‘Holmes’ a visual, if easy-to-solve, game of deduction
“Sherlock Holmes: A Game of Shadows,” the latest reincarnation of Arthur Conan Doyle’s famous sleuth, takes us through an overcast Victorian-era Europe with a dizzying array of slow-motion fisticuffs, witty one-liners and cat-and-mouse antics between Holmes and his arch-nemesis, Professor Moriarty. And though brash and flashy, long the style of director Guy Ritchie, a lack of intrigue and suspense, coupled with a bored performance by Robert Downey Jr., “Game of Shadows” leaves you wondering: Where’s the mystery?
With smokestacks and steel littering the Industrial-age landscape, we’re introduced to a Europe on the verge of crisis. Bombings have shaken the Continent, leaving individual countries pointing fingers. The question is, though, who is committing these acts of terror? And trying to deduce that very question is none other than Sherlock Holmes (Downey), a man of indomitable wit and severe social deficiencies.
Aiding him in his endeavor is companion Dr. John Watson (Jude Law), though the relationship has become strained thanks to Watson’s coming nuptials. A pesky wedding, however, does little to hinder Holmes in dragging his wingman into the fray, using his expertise to help unravel the mysteries of Professor Moriarty.

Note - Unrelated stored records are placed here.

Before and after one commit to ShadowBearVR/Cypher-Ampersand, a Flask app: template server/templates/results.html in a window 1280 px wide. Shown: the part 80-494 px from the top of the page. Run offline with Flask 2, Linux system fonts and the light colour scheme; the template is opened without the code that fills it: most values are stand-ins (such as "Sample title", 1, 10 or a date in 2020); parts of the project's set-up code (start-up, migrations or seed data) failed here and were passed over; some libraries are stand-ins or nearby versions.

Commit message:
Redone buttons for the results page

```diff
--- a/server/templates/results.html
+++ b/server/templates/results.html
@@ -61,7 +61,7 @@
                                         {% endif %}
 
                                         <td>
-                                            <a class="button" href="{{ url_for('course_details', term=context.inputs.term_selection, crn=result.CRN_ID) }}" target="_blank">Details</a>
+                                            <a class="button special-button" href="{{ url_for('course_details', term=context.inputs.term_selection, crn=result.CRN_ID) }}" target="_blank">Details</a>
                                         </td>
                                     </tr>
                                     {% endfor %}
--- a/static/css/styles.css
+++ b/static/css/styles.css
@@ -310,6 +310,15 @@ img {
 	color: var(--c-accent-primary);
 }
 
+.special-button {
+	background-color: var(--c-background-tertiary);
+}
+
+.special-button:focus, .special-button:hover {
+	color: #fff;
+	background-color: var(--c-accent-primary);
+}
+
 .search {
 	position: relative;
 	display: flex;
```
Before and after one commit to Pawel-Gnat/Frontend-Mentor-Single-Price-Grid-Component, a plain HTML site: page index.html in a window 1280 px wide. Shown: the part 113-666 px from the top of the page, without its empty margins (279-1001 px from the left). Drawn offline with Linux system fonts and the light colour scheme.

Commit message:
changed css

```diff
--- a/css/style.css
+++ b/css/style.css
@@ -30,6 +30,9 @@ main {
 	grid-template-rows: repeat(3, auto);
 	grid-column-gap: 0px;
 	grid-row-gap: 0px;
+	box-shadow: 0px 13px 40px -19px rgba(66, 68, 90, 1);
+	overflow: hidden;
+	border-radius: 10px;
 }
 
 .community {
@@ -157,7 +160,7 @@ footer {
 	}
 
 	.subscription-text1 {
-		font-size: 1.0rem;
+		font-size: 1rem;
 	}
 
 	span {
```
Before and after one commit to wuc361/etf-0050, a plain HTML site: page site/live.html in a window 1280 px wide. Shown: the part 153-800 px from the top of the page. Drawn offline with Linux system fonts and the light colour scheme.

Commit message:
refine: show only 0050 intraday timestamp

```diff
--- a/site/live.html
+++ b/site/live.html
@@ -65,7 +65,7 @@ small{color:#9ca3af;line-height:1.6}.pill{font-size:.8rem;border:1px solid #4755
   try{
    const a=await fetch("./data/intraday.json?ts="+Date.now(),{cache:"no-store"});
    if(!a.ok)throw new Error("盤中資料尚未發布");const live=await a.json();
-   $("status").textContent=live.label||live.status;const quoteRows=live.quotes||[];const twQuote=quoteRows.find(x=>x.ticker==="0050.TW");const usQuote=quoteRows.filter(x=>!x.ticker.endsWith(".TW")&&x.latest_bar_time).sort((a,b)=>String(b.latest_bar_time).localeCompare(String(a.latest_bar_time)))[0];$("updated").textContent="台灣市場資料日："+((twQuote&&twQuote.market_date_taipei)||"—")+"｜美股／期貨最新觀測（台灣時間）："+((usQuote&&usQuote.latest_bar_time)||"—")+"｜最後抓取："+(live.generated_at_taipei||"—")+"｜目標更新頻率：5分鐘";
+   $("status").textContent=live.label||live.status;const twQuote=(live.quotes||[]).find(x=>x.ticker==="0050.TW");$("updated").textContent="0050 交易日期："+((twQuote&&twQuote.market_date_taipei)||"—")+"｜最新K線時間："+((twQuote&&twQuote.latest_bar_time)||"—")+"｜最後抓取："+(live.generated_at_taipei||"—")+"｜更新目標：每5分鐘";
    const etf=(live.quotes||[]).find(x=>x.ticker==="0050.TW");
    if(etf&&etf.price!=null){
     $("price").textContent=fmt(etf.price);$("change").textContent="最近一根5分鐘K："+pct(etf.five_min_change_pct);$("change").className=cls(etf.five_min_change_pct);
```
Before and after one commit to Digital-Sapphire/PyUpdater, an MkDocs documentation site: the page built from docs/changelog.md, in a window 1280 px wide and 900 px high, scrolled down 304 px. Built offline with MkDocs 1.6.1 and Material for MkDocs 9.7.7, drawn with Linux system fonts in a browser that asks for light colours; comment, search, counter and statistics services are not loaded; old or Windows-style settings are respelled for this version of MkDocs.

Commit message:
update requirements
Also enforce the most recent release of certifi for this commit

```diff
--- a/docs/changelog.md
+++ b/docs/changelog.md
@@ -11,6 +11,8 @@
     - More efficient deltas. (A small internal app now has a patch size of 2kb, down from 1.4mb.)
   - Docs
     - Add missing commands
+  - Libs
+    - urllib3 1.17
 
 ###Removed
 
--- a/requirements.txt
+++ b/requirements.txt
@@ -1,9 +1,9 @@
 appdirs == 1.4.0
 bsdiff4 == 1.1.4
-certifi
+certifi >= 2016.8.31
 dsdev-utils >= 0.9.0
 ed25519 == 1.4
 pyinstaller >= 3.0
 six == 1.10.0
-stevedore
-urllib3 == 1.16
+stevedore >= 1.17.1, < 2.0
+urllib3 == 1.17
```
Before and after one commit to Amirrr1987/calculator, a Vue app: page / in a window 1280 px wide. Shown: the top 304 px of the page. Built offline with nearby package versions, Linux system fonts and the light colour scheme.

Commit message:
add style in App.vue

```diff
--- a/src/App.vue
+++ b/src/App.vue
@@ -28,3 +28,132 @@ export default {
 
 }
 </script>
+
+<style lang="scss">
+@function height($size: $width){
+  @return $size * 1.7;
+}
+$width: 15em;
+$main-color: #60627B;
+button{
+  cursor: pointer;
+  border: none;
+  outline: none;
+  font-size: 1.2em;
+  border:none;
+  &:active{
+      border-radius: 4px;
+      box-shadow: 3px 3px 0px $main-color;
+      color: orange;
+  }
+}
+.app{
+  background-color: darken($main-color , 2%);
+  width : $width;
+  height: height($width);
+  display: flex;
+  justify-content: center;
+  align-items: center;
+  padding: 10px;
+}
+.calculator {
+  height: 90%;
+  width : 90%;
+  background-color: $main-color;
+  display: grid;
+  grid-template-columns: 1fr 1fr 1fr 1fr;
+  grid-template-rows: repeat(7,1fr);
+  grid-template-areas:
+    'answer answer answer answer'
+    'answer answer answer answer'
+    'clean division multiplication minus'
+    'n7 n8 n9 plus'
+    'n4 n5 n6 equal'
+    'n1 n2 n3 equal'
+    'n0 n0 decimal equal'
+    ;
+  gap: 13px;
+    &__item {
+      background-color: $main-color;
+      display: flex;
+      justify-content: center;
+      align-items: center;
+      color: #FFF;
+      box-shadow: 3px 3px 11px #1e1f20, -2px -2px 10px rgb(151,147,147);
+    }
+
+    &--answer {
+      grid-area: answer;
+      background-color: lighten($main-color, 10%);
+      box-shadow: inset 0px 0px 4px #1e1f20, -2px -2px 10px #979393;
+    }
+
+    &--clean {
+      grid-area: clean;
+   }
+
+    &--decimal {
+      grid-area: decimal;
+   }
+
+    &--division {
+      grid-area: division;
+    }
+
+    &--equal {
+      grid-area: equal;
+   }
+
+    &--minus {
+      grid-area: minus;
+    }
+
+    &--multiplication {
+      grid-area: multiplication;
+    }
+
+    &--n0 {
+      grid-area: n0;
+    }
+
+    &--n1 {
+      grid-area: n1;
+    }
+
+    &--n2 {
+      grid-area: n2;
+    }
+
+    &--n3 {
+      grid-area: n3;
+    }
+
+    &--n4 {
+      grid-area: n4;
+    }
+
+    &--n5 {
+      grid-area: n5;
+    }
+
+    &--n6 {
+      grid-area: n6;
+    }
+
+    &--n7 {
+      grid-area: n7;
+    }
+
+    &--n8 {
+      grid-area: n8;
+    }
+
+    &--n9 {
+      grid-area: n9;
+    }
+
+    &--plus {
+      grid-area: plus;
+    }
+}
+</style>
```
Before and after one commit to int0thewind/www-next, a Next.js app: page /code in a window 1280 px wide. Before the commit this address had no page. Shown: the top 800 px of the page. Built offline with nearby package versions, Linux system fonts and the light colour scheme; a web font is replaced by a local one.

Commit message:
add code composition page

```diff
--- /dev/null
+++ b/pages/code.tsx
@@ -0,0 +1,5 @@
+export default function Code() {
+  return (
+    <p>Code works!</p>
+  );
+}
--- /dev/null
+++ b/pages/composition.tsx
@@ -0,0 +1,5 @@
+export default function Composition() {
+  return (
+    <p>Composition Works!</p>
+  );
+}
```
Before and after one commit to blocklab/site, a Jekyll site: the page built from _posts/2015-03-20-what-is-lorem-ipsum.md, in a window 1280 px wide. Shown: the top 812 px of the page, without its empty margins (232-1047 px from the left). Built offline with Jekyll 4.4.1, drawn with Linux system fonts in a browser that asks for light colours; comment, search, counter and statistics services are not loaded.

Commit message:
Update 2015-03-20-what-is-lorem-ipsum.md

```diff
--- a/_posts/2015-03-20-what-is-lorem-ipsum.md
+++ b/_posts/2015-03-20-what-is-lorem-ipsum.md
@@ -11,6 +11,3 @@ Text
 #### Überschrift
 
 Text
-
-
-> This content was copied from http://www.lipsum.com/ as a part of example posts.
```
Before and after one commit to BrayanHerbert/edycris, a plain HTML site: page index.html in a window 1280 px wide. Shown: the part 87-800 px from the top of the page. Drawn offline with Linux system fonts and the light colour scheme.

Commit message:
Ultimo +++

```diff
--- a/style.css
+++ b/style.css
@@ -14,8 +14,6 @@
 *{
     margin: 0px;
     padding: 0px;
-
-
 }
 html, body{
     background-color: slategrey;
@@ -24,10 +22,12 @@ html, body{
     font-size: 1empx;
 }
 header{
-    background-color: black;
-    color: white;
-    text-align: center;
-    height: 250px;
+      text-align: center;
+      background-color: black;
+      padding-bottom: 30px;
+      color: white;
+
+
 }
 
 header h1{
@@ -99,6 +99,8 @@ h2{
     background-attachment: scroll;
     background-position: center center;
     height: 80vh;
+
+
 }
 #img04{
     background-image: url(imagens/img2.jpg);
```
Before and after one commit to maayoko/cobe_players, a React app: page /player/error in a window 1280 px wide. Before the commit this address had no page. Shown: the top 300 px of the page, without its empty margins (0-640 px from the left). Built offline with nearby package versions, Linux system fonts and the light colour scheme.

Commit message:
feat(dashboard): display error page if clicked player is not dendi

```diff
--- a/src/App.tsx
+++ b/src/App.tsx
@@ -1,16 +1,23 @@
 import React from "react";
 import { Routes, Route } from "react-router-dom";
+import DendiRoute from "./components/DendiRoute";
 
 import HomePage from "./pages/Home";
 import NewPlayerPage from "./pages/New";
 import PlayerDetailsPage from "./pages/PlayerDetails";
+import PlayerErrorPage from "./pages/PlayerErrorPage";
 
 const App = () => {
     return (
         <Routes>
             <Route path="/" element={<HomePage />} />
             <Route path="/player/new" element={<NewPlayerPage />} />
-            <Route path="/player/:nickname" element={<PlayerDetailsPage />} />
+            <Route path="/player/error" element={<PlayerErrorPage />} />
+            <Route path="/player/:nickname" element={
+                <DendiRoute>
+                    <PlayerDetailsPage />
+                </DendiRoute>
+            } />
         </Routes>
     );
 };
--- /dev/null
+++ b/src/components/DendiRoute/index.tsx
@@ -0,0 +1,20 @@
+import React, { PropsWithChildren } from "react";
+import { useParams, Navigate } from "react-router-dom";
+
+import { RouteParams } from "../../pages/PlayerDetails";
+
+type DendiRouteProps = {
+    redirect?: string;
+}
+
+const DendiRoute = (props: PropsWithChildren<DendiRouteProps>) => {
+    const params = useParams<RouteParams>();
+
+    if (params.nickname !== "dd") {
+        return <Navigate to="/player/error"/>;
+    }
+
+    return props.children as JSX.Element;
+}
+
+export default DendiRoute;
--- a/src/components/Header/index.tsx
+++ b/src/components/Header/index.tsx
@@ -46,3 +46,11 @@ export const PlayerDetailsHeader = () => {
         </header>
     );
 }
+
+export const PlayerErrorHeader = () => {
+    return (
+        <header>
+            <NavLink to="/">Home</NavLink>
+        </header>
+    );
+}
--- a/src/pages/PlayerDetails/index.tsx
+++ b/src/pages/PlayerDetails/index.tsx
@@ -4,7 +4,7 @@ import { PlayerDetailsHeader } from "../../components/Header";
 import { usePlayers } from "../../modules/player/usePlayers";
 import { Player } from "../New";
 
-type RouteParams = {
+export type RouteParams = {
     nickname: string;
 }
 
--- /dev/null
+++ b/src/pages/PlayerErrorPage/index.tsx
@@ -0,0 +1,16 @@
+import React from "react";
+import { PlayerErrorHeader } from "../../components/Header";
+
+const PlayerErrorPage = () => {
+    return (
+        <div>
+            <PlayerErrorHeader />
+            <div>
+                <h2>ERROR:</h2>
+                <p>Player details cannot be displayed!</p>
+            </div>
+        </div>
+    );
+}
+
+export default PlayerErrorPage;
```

The mysteries surrounding Moriarty, though, are quickly dispensed, thanks in large part to the exacting efficiencies of Jared Harris, who plays the nemesis with aplomb.
Being a third-party observer to the back-and-forth between Holmes and Moriarty is quite fascinating at first. It’s enjoyable to see who will get the upper hand, though Moriarty, as the villain, has the advantage from the beginning: It’s easier to destroy something than it is to save it.
Even so, watching the massive chess match between him and Holmes, the volleying between foes, becomes tedious after two hours, especially when you’re told how and why everything is being done.
A saving grace, a trait carried from the first installment strong enough to alleviate the sometimes soul-shattering boredom, is the bromance between Downey’s Holmes and Law’s Watson. The two men continue their love-hate relationship. Each man brings a sharpened focus to the intense friendship: Law zeroing in on concern, Downey on genius.
Still, even with a screenplay tantalizing close to matching the intellectual weight of the bedeviled hero, “Game of Shadows” simply piles on more muscle, slo-mo and chases at the expense of the narrative. And for a hero whose logic is world-renown, that simply is not elementary.
Three sluething stars out of five.